Last year, Svetlana Vold placed second among women bike riders and soon after became pregnant. When she learned her due date was November 2015, she said to husband, Dan, “Now, I can do Arrowhead.”
While many would balk at competing in an intense race so soon after giving birth, Vold felt she could compete.
“Why not? I did it before. How hard the race is, is not not something new to me,” she told TODAY.
Dan didn’t dissuade her or call her crazy. He simply agreed.
“My husband knows that [racing] is very important to me,” she said.
But not everyone thought that training for an ultra race while pregnant seemed wise. When Vold visited family in her native Belarus, people expressed alarm.
“They were telling me ‘You are crazy — you are still riding a bike.’ And I said ‘Yeah, I am not sick, I am just pregnant,’” she said.
While most competitors train hard for the race throughout the year, Vold believed two months after birth gave her enough time to train hard enough to reach her goal of simply finishing. She had remained very active during pregnancy; she rode her bike daily for about 20 miles until the day before she gave birth. Two days after delivering daughter, Yeva, Vold started running with the baby in a stroller.
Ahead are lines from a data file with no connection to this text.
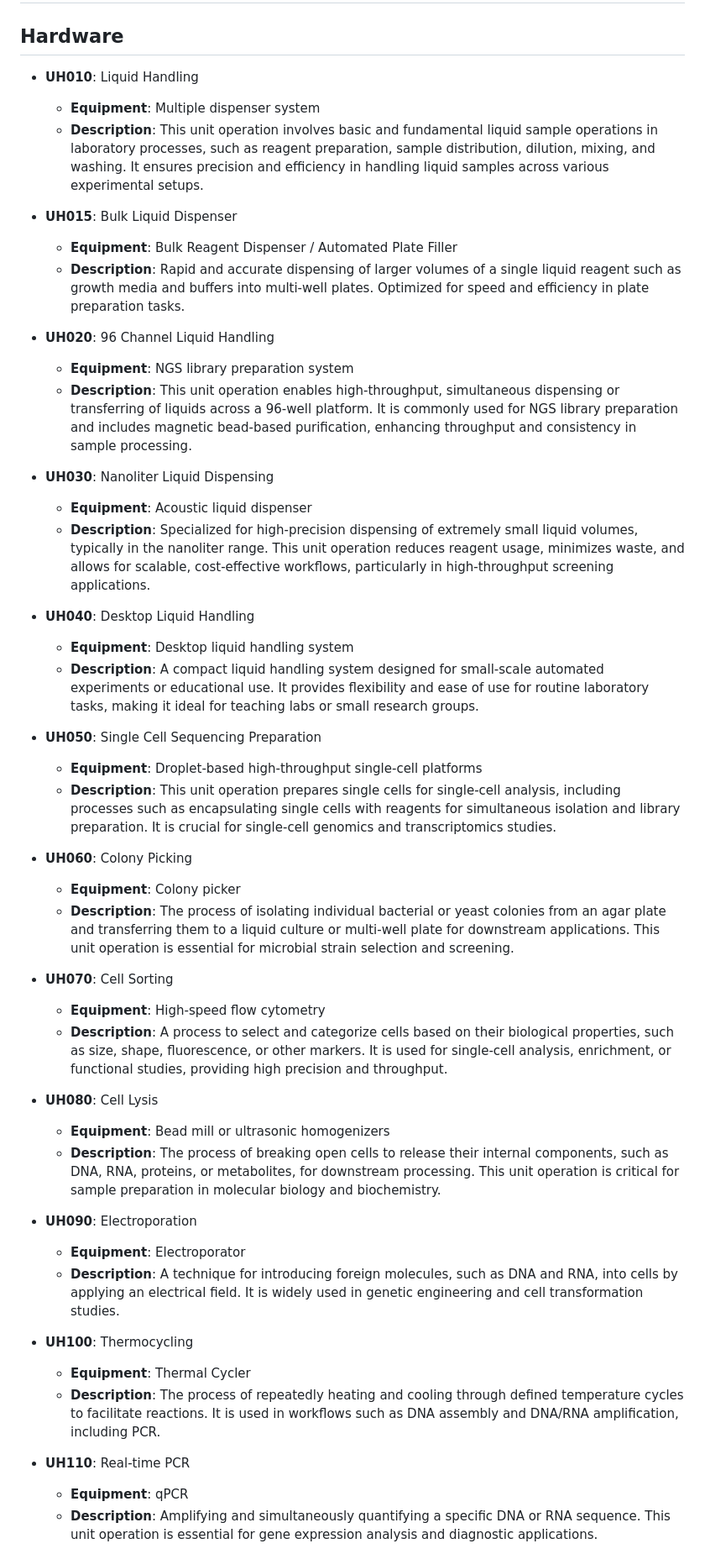
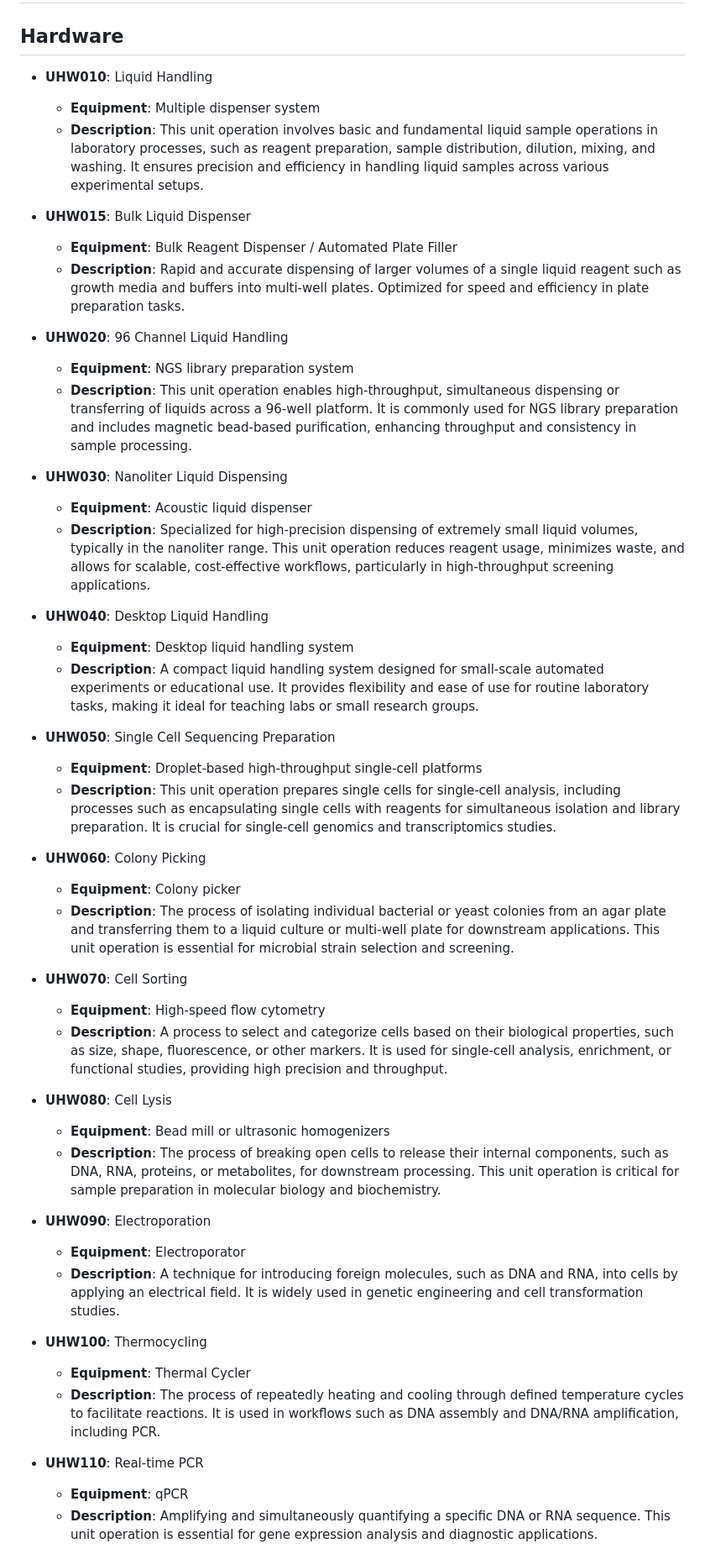
Before and after one commit to sblabkribb/biofoundry_workflows, a Markdown page: unit-operations/unitoperations_hw_en.md, the part around one of its changes. Shown at 84% size. GitHub-like rendering.

```diff
--- a/unit-operations/unitoperations_hw_en.md
+++ b/unit-operations/unitoperations_hw_en.md
@@ -18,51 +18,51 @@ status: draft
 
 ## Hardware
 
-- **UH010**: Liquid Handling
+- **UHW010**: Liquid Handling
   - **Equipment**: Multiple dispenser system
   - **Description**: This unit operation involves basic and fundamental liquid sample operations in laboratory processes, such as reagent preparation, sample distribution, dilution, mixing, and washing. It ensures precision and efficiency in handling liquid samples across various experimental setups.
 
-- **UH015**: Bulk Liquid Dispenser
+- **UHW015**: Bulk Liquid Dispenser
   - **Equipment**: Bulk Reagent Dispenser / Automated Plate Filler
   - **Description**: Rapid and accurate dispensing of larger volumes of a single liquid reagent such as growth media and buffers into multi-well plates. Optimized for speed and efficiency in plate preparation tasks.
 
-- **UH020**: 96 Channel Liquid Handling
+- **UHW020**: 96 Channel Liquid Handling
   - **Equipment**: NGS library preparation system
   - **Description**: This unit operation enables high-throughput, simultaneous dispensing or transferring of liquids across a 96-well platform. It is commonly used for NGS library preparation and includes magnetic bead-based purification, enhancing throughput and consistency in sample processing.
 
-- **UH030**: Nanoliter Liquid Dispensing
+- **UHW030**: Nanoliter Liquid Dispensing
   - **Equipment**: Acoustic liquid dispenser
   - **Description**: Specialized for high-precision dispensing of extremely small liquid volumes, typically in the nanoliter range. This unit operation reduces reagent usage, minimizes waste, and allows for scalable, cost-effective workflows, particularly in high-throughput screening applications.
 
-- **UH040**: Desktop Liquid Handling
+- **UHW040**: Desktop Liquid Handling
   - **Equipment**: Desktop liquid handling system
   - **Description**: A compact liquid handling system designed for small-scale automated experiments or educational use. It provides flexibility and ease of use for routine laboratory tasks, making it ideal for teaching labs or small research groups.
 
-- **UH050**: Single Cell Sequencing Preparation
+- **UHW050**: Single Cell Sequencing Preparation
   - **Equipment**: Droplet-based high-throughput single-cell platforms
   - **Description**: This unit operation prepares single cells for single-cell analysis, including processes such as encapsulating single cells with reagents for simultaneous isolation and library preparation. It is crucial for single-cell genomics and transcriptomics studies.
 
-- **UH060**: Colony Picking
+- **UHW060**: Colony Picking
   - **Equipment**: Colony picker
   - **Description**: The process of isolating individual bacterial or yeast colonies from an agar plate and transferring them to a liquid culture or multi-well plate for downstream applications. This unit operation is essential for microbial strain selection and screening.
 
-- **UH070**: Cell Sorting
+- **UHW070**: Cell Sorting
   - **Equipment**: High-speed flow cytometry
   - **Description**: A process to select and categorize cells based on their biological properties, such as size, shape, fluorescence, or other markers. It is used for single-cell analysis, enrichment, or functional studies, providing high precision and throughput.
 
-- **UH080**: Cell Lysis
+- **UHW080**: Cell Lysis
   - **Equipment**: Bead mill or ultrasonic homogenizers
   - **Description**: The process of breaking open cells to release their internal components, such as DNA, RNA, proteins, or metabolites, for downstream processing. This unit operation is critical for sample preparation in molecular biology and biochemistry.
 
-- **UH090**: Electroporation
+- **UHW090**: Electroporation
   - **Equipment**: Electroporator
   - **Description**: A technique for introducing foreign molecules, such as DNA and RNA, into cells by applying an electrical field. It is widely used in genetic engineering and cell transformation studies.
 
-- **UH100**: Thermocycling
+- **UHW100**: Thermocycling
   - **Equipment**: Thermal Cycler
   - **Description**: The process of repeatedly heating and cooling through defined temperature cycles to facilitate reactions. It is used in workflows such as DNA assembly and DNA/RNA amplification, including PCR.
 
-- **UH110**: Real-time PCR
+- **UHW110**: Real-time PCR
   - **Equipment**: qPCR
   - **Description**: Amplifying and simultaneously quantifying a specific DNA or RNA sequence. This unit operation is essential for gene expression analysis and diagnostic applications.
 
```
Also changed, not shown: other parts of unit-operations/unitoperations_hw_en.md (+32 -32 lines).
“It was hard. My whole body hurt. It was a slow run,” she said.
Yet, she kept training, and completed a half-marathon and two 10-mile bike races, where she took second and third place. Placing in the races gave her the mental strength she needed.
“I am in good shape if I can beat a woman who had not just birthed a baby. It is not so bad, I am ready,” she said.
But Vold faced a problem — how would she pump? While she froze a store of milk for Yeva, she knew she couldn’t go two days without pumping. Dan brought a heavily bundled seven-week-old Yeva to two of the rest stops, where Vold breastfed her; other times she used a portable breast pump. She stopped about seven times and each feeding or pumping session took 15 to 20 minutes. Her milk production dropped because she sweated so much, and she struggled to drink enough water, especially at night, when it froze solid inside her water bottle.
While pumping added minutes to her final time, she also faced tough race conditions. Temperatures of 25 degrees caused soft snow, meaning Vold had to push her bike more than usual. And after riding for hours, she experienced hallucinations, especially at night. She thought she saw a person standing on the trail, but realized it was a tree.
“It is very hard trail during the night, and also you want to sleep,” she said.
But the night rides felt easier because, as a new mom, she was used to being sleep-deprived. When Vold arrived at the third checkpoint, she learned she was in third place, a position she held until the end of the race, which she finished in 31 hours and 44 minutes.
Vold attributes her success to the support of her husband. While she’s pleased she placed, she’s just thrilled she finished, and hopes she can serve as a role model to women who feel they can’t be mothers and still be competitive.
“My experience can show … you can," she said. "You can still ride a bicycle and still can have a baby.”